- Know your audience. If your family/friends are blunt people don’t waste time preparing a long speech detailing the ins and outs; likewise, if they are more sensitive discuss appeals you know to be true. Delivery can make or break any proposal and can paint even some of the worst ideas as totally legit (ever read The Manifesto of the Communist Party?).
- Remember that those who truly love you selflessly won’t care, and some of them probably already know. My husband is a great example of this. Not only was he not phased, he wasn’t shocked and I wasn’t even worried. Remember the end of that old Dr. Suess quote, “…those who mind don’t matter, and those who matter don’t mind.”
- Prepare for the worst. This sounds pessimistic but it’s straight realism. My mother’s reaction blind-sided me because I never would have expected it, and that increased the rejection tenfold. I’m not saying ready yourself to be burnt at the stake, but it would behoove you to envision arguments or debates to give yourself time to come up with strong rebuttals (especially if you are addressing people of another religion and/or family).
- Re-read number two over and over again. Seriously. We all come from the Deity’s energy and are full of God and Goddess energy just like every other piece of creation. Your personal magick is woven in the pattern of your soul. You have always been a witch; it’s who you were born to be, and the people who love you will recognize that.
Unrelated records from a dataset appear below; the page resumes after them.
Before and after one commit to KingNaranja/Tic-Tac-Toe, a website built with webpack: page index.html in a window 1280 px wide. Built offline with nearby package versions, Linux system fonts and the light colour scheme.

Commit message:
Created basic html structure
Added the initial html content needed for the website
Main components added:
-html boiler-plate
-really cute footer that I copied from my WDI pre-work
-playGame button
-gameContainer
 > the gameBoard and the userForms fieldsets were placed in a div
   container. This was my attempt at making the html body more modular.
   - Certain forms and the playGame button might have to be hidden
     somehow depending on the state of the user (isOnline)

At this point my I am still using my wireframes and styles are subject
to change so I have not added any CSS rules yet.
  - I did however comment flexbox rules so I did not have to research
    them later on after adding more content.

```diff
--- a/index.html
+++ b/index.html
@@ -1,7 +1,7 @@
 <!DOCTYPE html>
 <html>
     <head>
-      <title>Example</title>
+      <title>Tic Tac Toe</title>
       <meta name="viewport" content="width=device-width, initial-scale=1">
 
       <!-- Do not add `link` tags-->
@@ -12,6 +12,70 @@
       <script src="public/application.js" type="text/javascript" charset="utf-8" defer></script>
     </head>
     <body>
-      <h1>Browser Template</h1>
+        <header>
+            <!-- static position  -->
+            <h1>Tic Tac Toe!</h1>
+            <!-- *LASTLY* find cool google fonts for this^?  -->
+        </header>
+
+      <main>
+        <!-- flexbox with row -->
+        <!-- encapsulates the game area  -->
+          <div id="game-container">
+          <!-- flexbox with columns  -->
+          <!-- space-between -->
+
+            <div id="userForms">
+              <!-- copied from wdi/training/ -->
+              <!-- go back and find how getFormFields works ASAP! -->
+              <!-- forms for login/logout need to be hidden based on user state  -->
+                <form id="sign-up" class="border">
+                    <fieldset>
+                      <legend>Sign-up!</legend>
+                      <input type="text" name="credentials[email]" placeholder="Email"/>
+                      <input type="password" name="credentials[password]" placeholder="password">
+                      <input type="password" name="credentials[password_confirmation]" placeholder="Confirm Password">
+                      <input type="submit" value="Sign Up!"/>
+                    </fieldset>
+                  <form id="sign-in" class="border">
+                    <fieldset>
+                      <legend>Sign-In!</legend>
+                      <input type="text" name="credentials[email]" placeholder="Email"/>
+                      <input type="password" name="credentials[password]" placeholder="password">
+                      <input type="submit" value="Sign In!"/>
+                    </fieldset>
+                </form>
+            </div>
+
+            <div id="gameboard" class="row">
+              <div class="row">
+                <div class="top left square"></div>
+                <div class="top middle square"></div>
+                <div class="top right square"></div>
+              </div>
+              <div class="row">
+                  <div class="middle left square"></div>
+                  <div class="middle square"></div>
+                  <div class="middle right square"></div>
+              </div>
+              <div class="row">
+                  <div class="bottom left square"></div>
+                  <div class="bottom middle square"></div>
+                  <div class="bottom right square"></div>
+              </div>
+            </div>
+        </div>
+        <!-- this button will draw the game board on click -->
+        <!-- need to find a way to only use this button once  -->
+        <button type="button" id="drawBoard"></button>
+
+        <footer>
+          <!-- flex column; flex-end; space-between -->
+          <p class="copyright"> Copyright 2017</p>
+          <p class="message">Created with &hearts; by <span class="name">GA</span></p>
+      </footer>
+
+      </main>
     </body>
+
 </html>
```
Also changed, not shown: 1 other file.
I truly hope this was helpful and I do apologize to my non-Wiccan readers for the narrow scope of this post. As always if you have any questions, comments, or if you just want to talk hit me up via email or the comments. I’ll always respond and be more than happy to engage in discussion or debate. Have a good weekend and stay out of jail, you crazy kids.